Location: Food Science ResearchTitle: Improvement of heating uniformity in packaged acidified vegetables pasteurized with a 915 MHz continuous microwave system) Author
Submitted to: Journal of Food Engineering
Publication Type: Peer Reviewed Journal
Publication Acceptance Date: 2/9/2011
Publication Date: 3/24/2011
Publication URL: http://hdl.handle.net/10113/50197
Citation: Koskiniemi, C.B., Truong, V.D., Simunovic, J., McFeeters, R.F. 2011. Improvement of heating uniformity in packaged acidified vegetables pasteurized with a 915 MHz continuous microwave system. Journal of Food Engineering. 105:149-160. Interpretive Summary: Microwave technology has the potential to preserve foods with higher quality and with more efficient use of energy than conventional heating technologies. This occurs because food can be heated rapidly and because, with proper engineering, microwave systems convert a high percentage of the input energy into heat within the food itself. This research shows the distribution of heating in acidified vegetables covered with a brine solution in single serving plastic cups using a continuous flow commercial microwave heating unit. A method to improve the uniformity of microwave heating to quickly attain the required pasteurization temperature when the product contains up to 1% salt is demonstrated. This work provides an initial step toward the use of microwave technology to pasteurize acidified vegetables to make them shelf stable at room temperature.
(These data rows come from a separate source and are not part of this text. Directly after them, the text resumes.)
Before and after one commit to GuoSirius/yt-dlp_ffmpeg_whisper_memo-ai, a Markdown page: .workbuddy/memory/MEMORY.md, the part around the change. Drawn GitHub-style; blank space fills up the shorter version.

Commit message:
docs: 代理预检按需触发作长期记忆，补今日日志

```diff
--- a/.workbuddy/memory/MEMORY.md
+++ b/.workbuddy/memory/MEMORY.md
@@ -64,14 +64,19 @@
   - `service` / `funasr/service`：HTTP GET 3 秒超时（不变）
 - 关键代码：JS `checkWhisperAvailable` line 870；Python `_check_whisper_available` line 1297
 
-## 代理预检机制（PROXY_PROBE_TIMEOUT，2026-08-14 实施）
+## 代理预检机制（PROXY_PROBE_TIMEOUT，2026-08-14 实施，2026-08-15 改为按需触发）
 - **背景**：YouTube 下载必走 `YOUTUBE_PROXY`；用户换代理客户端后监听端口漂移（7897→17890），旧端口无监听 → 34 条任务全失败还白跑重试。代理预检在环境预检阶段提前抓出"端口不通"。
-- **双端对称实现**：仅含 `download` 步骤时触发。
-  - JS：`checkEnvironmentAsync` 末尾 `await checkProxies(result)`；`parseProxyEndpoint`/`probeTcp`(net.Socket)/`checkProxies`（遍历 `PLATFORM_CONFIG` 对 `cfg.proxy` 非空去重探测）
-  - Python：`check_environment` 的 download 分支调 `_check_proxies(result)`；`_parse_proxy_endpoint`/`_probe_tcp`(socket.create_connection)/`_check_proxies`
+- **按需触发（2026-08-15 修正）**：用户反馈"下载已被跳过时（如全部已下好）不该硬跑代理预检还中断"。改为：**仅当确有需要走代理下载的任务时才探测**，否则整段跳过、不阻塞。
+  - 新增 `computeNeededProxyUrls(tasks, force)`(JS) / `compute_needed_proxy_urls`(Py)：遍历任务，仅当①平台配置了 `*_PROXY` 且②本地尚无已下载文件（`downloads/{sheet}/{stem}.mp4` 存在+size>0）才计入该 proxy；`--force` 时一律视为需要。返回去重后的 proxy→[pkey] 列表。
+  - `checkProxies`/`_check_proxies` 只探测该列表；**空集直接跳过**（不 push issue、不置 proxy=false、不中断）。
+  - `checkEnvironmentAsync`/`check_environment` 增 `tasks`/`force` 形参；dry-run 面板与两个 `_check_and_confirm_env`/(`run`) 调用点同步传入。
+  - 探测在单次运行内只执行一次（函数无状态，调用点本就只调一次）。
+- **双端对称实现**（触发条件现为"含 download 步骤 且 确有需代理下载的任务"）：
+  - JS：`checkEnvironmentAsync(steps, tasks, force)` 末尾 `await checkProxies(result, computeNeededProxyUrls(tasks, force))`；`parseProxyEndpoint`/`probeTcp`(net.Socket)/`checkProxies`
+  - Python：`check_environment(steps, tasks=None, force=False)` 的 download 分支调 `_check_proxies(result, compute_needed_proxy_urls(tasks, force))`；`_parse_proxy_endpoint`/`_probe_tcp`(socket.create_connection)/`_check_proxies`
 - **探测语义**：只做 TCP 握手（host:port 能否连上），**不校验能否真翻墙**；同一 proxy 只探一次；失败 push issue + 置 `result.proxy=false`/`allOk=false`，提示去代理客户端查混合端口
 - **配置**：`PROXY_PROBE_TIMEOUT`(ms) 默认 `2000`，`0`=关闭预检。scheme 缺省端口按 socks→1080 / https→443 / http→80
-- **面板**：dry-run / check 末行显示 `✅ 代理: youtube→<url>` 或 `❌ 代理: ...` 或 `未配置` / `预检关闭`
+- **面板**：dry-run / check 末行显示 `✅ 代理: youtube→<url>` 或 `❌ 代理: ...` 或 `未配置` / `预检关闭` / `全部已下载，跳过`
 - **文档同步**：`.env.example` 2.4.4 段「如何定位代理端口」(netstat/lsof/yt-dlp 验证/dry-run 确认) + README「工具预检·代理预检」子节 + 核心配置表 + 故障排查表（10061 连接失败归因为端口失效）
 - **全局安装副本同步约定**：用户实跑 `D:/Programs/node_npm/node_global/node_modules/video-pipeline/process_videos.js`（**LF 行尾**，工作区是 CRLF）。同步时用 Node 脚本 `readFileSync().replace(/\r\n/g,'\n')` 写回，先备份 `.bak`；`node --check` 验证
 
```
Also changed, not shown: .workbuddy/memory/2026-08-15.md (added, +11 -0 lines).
Technical Abstract: Continuous microwave processing to produce shelf-stable acidified vegetables with moderate to high salt contents poses challenges in pasteurization due to reduced microwave penetration depths and non-uniform heating. Cups of sweetpotato, red bell pepper, and broccoli acidified to pH 3.8 with citric acid solution containing 0-1% NaCl were placed on a conveyor belt and passed through a microwave tunnel operating at 915 MHz and 4 kW with a 4 min residence time. The time-temperature profiles of vegetable pieces at 5 locations in the package were measured using fiber optic temperature sensors. Addition of 1% NaCl to the cover solution lowered microwave penetration into vegetable pieces and decreased the mean temperature in cups of acidified vegetables from 84 °C to 73 °C. Soaking blanched vegetables for 24 h in a solution with NaCl and citric acid prior to processing improved microwave heating. Heating was non-uniform in all packages with a cold spot of approximately 60 °C at a point in the container farthest from the incident microwaves. More uniform heating was achieved by implementation of a two-stage rotation apparatus to rotate vegetable cups 180° during processing. Rotating the cups resulted in more uniform heating and a temperature of 77 °C at the cold spot. This is above the industrial standard of 74 °C for in-pack pasteurization of acidified vegetables. The effective treatment involved blanching, soaking for 24 h in a NaCl and citric acid solution, and 180° rotation. This work has contributed to a better understanding of the influence of salt addition and distribution during dielectric heating of acidified vegetables using 915 MHz continuous microwave system.